    Identifying the implications for professionals in conflict resolution and mediation, politicians, community leaders, diplomats and anyone working to prevent or reduce conflict where religious belief is a factor, this book sets out how those tasked with intervening can respond to the challenges involved. It will also be highly relevant reading for students and researchers of psychology and religious studies.

    PART 1: Contexts and cultures

    Chapter 1: Beginning, background and biases

    Chapter 2: Three backstories

    Conflict resolution and transformation

    The psychology of religion

    Psychodynamic psychology

    Inspirational beginnings: Sigmund Freud and Carl Jung

    Rehabilitating Jung

    Beyond Freud and Jung

    PART 2: What is religious hatred?

    Chapter 3: Thinking about religious hatred

    Anatomies of hatred

    Hatred and evolution

    Hatred and the Other

    From hatred to genocide

    Hatred and thoughtcrime

    Religion and hatred as addictions

    Chapter 4: Psychodynamic approaches to religious hatred


    Complexes and religious traditions

    Cultural complexes

    The Shadow

    Complexes and Shadows in transmission

    PART 3: Religious hatred and the dimensions of religion

    Chapter 5: Six dimensions of religion

    Dimensions of religion

    The dimensions of religion, religious hatred and the problem of evil

    Chapter 6: The identity dimension

    Religion and identity

    Conflicting religious identities and the idea of the "Other"

    The narcissism of small differences

    The Persona, the Shadow and the Other

    Chapter 7: The doctrine and practice dimension

    Religious doctrine and the Golem Effect


    Fundamentalism, hatred and violence

    The psychology of fundamentalist doctrine and practice

    Groups and group practices

    Fundamentalism as a form of cultural complex

    Chapter 8: The emotional and experiential dimension

    The missing dimension

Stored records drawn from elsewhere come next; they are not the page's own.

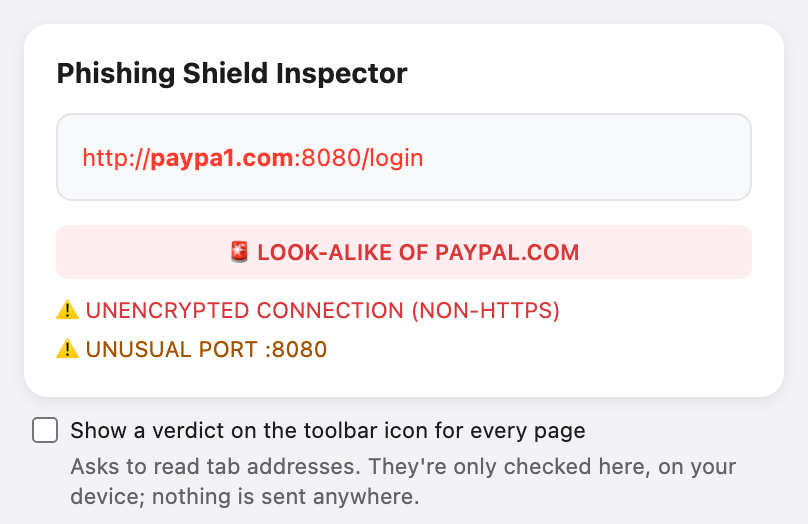
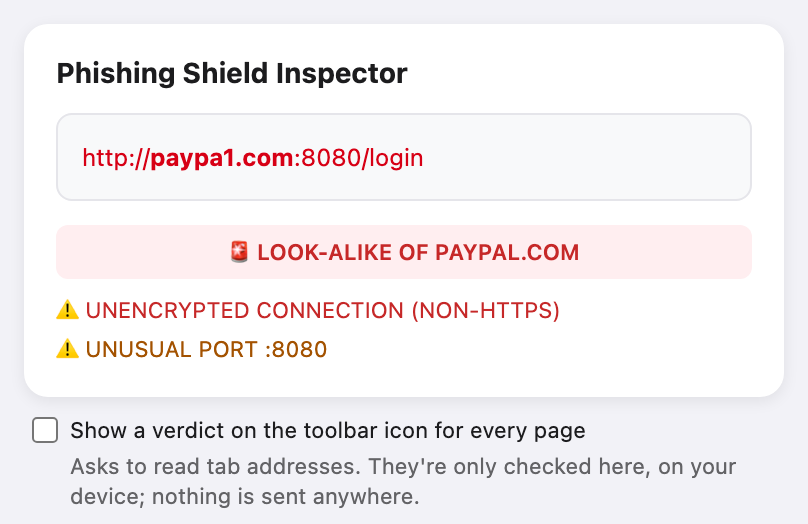
Release 1.1.0; light-mode contrast meets WCAG AA
Red URL text (#d70015), dimmed URL text (#6e6e73) and the red badge,
findings and toolbar badge (#c62828) are slightly darker: they measured
3.4, 3.1 and 4.1:1 and now pass 4.5:1. README screenshots regenerated.
manifest.json goes to 1.1.0; CHANGELOG dates the release.

Changed region(s): [[0.0928, 0.2748, 0.526, 0.3359]]

diff --git a/popup.css b/popup.css
@@ -7,13 +7,13 @@
   --text: #1c1c1e;
   --url-bg: #f8f9fa;
   --url-border: #e5e5ea;
-  --dim: #8e8e93;
-  --danger: #ff3b30;
+  --dim: #6e6e73;
+  --danger: #d70015;
   --warn: #a35200;
   --safe-bg: #e3fbe3;
   --safe-text: #1e7e34;
   --danger-bg: #ffeef0;
-  --danger-text: #d9383a;
+  --danger-text: #c62828;
   --warn-bg: #fff4e5;
   --warn-text: #a35200;
   --neutral-bg: #f2f2f7;

diff --git a/background.js b/background.js
@@ -8,7 +8,7 @@ importScripts('lib/psl-data.js', 'lib/brands.js', 'lib/analyze.js');
 const TABS = { permissions: ['tabs'] };
 
 const BADGES = {
-  danger: { text: '!', color: '#d9383a' },
+  danger: { text: '!', color: '#c62828' },
   warn: { text: '!', color: '#a35200' },
   safe: { text: '✓', color: '#1e7e34' },
 };

diff --git a/CHANGELOG.md b/CHANGELOG.md
@@ -6,6 +6,10 @@ Releases follow the project's git tags. Entries were reconstructed from the comm
 
 ## [Unreleased]
 
+## [1.1.0] - 2026-11-09
+
+- Light-mode contrast meets WCAG AA: red URL text (`#d70015`), dimmed URL text (`#6e6e73`) and the red badge, findings and toolbar badge (`#c62828`) are slightly darker
+
 - Brand look-alikes: ~70 brands phishing often impersonates (global + Swedish: BankID, Swish, Swedbank, Nordea, Skatteverket, PostNord, …) in `lib/brands.js`; flags look-alike domains (`paypa1.com`, `netfilx.com`), brand names on sites the brand doesn't own (`paypal.com.secure-login.net`, `swedbank-login.se`) and brand names on unexpected endings (`paypal.support`)
 - The full Public Suffix List (ICANN + private domains) is bundled in `lib/psl-data.js` and decides the registrable domain; `npm run update-psl` refreshes it. Replaces the short second-level-TLD and shared-hosting lists
 - Opt-in toolbar verdict: a popup checkbox requests the optional `tabs` permission; while granted, `background.js` badges every tab's icon (red/orange `!`, green `✓`). Installs still ask only for `activeTab`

    Marks of religious experience

    Emotions and religious experience

    The psychology of religious experience

    Religious hatred and the Divided Self

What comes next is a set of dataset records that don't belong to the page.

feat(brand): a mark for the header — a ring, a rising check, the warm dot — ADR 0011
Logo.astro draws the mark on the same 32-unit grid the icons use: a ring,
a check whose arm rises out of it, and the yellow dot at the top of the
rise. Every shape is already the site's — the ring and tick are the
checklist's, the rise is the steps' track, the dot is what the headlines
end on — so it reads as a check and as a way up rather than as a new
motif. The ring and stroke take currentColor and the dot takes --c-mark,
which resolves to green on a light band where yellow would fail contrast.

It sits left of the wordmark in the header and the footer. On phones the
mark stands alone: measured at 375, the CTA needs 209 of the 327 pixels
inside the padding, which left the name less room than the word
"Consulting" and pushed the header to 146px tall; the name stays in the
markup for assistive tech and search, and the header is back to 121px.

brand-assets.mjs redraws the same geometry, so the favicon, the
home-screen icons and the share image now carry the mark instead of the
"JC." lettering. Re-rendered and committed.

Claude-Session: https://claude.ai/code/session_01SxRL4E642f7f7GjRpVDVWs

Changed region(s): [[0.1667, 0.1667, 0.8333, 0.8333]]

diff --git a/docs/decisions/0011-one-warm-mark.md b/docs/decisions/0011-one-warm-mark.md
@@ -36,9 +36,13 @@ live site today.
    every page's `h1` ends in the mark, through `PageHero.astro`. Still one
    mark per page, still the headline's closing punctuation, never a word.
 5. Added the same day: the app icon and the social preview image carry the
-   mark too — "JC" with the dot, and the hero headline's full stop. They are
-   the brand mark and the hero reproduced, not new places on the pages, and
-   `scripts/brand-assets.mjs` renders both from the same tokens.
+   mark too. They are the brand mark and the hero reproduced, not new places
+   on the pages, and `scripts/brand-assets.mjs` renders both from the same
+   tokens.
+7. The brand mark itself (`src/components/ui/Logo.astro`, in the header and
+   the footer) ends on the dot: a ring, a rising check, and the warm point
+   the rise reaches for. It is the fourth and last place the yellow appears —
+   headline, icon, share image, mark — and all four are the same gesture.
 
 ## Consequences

    Healing the Divided Self

    Religious hatred as the failure to individuate

    Hatred and the Self

    Chapter 9: The mythological dimension

    Approaching mythology

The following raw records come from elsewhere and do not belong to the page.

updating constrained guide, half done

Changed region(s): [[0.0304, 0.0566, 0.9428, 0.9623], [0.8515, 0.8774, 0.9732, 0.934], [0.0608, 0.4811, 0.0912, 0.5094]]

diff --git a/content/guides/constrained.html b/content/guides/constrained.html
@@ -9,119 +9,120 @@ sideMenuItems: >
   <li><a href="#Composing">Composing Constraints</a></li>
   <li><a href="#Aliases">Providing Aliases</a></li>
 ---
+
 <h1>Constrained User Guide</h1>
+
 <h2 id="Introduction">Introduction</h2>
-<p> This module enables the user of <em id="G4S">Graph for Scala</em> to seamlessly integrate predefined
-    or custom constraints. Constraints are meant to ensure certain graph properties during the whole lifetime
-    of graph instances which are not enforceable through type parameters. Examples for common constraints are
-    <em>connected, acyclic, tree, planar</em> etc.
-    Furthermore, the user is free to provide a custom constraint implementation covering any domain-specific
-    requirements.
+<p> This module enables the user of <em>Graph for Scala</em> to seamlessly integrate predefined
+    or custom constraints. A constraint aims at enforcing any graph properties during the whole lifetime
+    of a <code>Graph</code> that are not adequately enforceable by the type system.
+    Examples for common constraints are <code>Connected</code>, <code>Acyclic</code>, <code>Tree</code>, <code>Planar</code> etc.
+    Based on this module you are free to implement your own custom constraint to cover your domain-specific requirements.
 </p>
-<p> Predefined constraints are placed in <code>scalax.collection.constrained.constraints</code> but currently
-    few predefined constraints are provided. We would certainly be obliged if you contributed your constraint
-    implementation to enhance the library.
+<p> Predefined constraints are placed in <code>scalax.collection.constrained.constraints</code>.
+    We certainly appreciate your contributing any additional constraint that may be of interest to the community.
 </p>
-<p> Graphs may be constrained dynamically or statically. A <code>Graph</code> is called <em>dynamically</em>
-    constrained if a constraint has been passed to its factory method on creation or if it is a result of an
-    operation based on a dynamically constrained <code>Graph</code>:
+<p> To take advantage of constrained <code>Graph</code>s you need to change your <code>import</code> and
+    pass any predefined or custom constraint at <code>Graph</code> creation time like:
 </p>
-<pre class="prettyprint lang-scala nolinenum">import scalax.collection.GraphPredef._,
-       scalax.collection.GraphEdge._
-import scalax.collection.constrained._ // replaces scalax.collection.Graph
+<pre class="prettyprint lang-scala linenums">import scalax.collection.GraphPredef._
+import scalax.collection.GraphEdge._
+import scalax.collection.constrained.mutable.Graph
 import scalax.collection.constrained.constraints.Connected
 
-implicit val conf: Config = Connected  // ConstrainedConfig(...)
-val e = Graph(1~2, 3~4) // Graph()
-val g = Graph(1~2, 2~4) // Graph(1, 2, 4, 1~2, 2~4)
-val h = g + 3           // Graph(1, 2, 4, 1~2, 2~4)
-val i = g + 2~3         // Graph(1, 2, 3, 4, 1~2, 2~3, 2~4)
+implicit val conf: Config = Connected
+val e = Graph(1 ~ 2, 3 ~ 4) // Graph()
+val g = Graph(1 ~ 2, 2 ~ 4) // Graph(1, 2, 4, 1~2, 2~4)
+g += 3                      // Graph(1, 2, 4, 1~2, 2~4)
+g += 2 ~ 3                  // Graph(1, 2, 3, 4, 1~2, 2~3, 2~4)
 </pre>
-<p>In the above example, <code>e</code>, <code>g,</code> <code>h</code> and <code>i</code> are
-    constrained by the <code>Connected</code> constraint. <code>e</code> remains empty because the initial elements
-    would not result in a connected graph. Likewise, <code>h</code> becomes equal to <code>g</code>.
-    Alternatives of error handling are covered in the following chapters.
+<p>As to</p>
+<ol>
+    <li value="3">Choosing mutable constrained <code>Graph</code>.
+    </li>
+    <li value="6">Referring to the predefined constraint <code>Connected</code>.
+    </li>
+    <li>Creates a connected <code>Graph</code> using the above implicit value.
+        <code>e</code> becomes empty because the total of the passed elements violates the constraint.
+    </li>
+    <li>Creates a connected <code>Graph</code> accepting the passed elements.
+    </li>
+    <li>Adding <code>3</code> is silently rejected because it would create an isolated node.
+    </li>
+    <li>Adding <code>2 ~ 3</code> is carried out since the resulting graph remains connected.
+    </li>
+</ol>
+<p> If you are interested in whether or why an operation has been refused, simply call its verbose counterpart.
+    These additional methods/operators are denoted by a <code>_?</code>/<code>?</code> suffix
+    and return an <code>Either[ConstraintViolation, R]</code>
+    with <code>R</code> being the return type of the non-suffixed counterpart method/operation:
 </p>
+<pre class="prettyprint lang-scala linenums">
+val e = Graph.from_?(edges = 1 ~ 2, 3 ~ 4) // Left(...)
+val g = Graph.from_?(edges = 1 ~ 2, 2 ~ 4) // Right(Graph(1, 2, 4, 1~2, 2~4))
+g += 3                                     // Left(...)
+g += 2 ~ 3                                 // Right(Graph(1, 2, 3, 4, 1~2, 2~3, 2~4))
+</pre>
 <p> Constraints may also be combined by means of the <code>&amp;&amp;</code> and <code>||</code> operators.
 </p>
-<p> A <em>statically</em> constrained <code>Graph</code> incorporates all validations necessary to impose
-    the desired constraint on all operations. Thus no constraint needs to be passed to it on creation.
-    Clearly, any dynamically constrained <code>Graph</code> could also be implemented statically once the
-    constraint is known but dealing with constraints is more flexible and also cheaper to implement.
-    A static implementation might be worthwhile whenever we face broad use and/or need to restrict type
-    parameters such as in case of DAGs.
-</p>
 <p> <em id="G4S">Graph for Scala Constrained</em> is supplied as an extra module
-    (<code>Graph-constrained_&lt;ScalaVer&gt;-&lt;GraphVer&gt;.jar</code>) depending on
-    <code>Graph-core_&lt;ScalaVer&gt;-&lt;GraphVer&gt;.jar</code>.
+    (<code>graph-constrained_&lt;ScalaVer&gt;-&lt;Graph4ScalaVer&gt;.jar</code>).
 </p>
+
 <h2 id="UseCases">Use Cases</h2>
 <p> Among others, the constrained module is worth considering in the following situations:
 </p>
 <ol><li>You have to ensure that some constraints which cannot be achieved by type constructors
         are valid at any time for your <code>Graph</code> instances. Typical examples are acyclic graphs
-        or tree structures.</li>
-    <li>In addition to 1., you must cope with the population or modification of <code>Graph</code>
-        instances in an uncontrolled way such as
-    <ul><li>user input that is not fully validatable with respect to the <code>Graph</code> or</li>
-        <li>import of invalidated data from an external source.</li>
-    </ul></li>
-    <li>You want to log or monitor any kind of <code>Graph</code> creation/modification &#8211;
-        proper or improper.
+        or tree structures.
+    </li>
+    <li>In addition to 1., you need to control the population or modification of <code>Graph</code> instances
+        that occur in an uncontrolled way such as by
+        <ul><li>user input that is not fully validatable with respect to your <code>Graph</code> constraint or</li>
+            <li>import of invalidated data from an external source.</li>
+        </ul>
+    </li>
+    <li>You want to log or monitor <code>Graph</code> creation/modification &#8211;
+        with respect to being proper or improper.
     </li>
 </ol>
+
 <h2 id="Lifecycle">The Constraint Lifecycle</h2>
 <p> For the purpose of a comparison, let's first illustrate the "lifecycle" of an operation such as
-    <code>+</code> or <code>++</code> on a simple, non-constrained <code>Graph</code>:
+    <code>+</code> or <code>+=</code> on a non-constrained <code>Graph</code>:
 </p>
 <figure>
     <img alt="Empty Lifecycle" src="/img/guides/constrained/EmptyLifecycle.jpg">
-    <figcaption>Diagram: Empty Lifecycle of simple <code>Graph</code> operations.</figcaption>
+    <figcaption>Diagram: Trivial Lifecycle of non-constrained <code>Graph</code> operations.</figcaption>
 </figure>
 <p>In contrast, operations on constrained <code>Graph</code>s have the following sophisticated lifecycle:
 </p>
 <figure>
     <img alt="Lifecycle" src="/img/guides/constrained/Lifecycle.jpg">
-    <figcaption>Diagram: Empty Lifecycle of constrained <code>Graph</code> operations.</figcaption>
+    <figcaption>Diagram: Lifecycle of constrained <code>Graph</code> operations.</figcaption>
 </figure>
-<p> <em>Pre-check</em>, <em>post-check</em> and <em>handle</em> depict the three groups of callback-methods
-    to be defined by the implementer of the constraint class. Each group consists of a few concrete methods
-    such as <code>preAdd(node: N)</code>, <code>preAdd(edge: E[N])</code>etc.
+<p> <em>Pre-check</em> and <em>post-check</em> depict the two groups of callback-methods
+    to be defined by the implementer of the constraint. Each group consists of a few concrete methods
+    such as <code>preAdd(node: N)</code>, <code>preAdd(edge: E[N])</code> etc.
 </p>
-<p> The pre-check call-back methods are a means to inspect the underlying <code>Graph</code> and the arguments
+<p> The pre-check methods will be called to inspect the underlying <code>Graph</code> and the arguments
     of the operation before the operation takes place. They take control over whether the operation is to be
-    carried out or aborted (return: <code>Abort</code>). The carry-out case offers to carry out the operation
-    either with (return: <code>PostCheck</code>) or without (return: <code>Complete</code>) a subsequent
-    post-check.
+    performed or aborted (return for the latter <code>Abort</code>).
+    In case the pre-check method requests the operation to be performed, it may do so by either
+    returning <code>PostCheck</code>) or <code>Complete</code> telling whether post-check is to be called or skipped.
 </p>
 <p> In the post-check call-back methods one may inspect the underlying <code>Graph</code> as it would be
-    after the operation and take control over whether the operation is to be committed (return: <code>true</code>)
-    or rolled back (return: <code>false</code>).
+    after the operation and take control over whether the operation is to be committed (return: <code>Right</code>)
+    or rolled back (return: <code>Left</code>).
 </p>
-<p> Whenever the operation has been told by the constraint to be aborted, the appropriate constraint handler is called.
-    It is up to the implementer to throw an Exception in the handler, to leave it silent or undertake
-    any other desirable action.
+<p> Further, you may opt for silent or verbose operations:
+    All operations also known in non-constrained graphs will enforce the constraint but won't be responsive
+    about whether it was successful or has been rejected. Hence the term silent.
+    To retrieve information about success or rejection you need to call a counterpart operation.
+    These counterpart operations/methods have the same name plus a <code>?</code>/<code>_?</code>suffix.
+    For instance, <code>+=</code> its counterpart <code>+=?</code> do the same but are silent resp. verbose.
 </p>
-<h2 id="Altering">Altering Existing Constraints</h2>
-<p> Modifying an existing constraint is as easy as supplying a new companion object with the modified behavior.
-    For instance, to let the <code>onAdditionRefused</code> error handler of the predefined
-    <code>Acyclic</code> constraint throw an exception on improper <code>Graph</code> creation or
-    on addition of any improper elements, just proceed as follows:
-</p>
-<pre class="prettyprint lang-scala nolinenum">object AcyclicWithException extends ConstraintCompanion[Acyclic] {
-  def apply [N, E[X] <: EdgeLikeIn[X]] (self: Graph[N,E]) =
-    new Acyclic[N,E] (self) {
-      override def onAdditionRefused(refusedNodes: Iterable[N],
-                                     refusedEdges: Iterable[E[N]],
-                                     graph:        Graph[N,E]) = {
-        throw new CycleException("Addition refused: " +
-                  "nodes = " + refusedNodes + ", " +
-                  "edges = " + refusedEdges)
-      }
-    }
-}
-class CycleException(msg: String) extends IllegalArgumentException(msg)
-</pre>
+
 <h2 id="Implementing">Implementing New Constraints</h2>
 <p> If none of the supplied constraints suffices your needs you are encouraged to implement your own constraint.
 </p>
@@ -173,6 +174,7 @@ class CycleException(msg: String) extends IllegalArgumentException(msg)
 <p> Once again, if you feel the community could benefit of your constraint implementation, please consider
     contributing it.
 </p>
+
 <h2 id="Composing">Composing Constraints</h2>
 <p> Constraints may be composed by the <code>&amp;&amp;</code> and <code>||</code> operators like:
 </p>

    Social impacts of myth

    Impacts of myth on individuals

    Mythology and religious hatred

    Modern myths

    Cosmic wars

    When myth leads to martyrdom

    The psychology of Armageddon

    Mythmaking and scapegoating

    Chapter 10: The sacred values dimension

    The nature of sacred values

    Sacred values and personal motivation

    Valuing sacred values

    Pseudo-sacred values

    Secular values that turn sacred

    Sacred values and religious hatred

    Sacred values and uncertainty

    Chapter 11: The power and control dimension

    The impetus to control

    Constraints as control

    Compensatory control

    Terror Management Theory

    From control to paranoia

    Control through clericalism

    Evolution of religious control


    PART 4: Working through religious hatred

    Chapter 12: The search for answers

    Understanding religion

    Appreciating the emotional and unconscious

    Beyond dialogue

    Re-framing religious hatred as a psychospiritual problem

    Incorporating the transcendent function

    The practicalities of conflict resolution: dialogue and diapraxis

    Diapraxis: process and structures

    Using the dimensions of religion as a structure for dialogue and diapraxis





    Andrew Floyer Acland, PhD, has been an independent mediator and facilitator of dialogue in situations of conflict, most of them involving issues of beliefs and values, for over 30 years. Based in the UK, he has worked nationally and internationally with governments, businesses and civil society groups.

    'It is a unique publication and it fills an important practical and theoretical gap in the existing literature … It is innovative and refreshing that the author integrates psychodynamic perspectives into the work – this is an important lacuna in the literature. The work fills a gap by approaching the question of religious hatred and conflict with religious dimensions from multiple different conceptual angles, many of which are much neglected in the field.' - David Leech, Senior Lecturer, Dept of Religion and Theology, University of Bristol, UK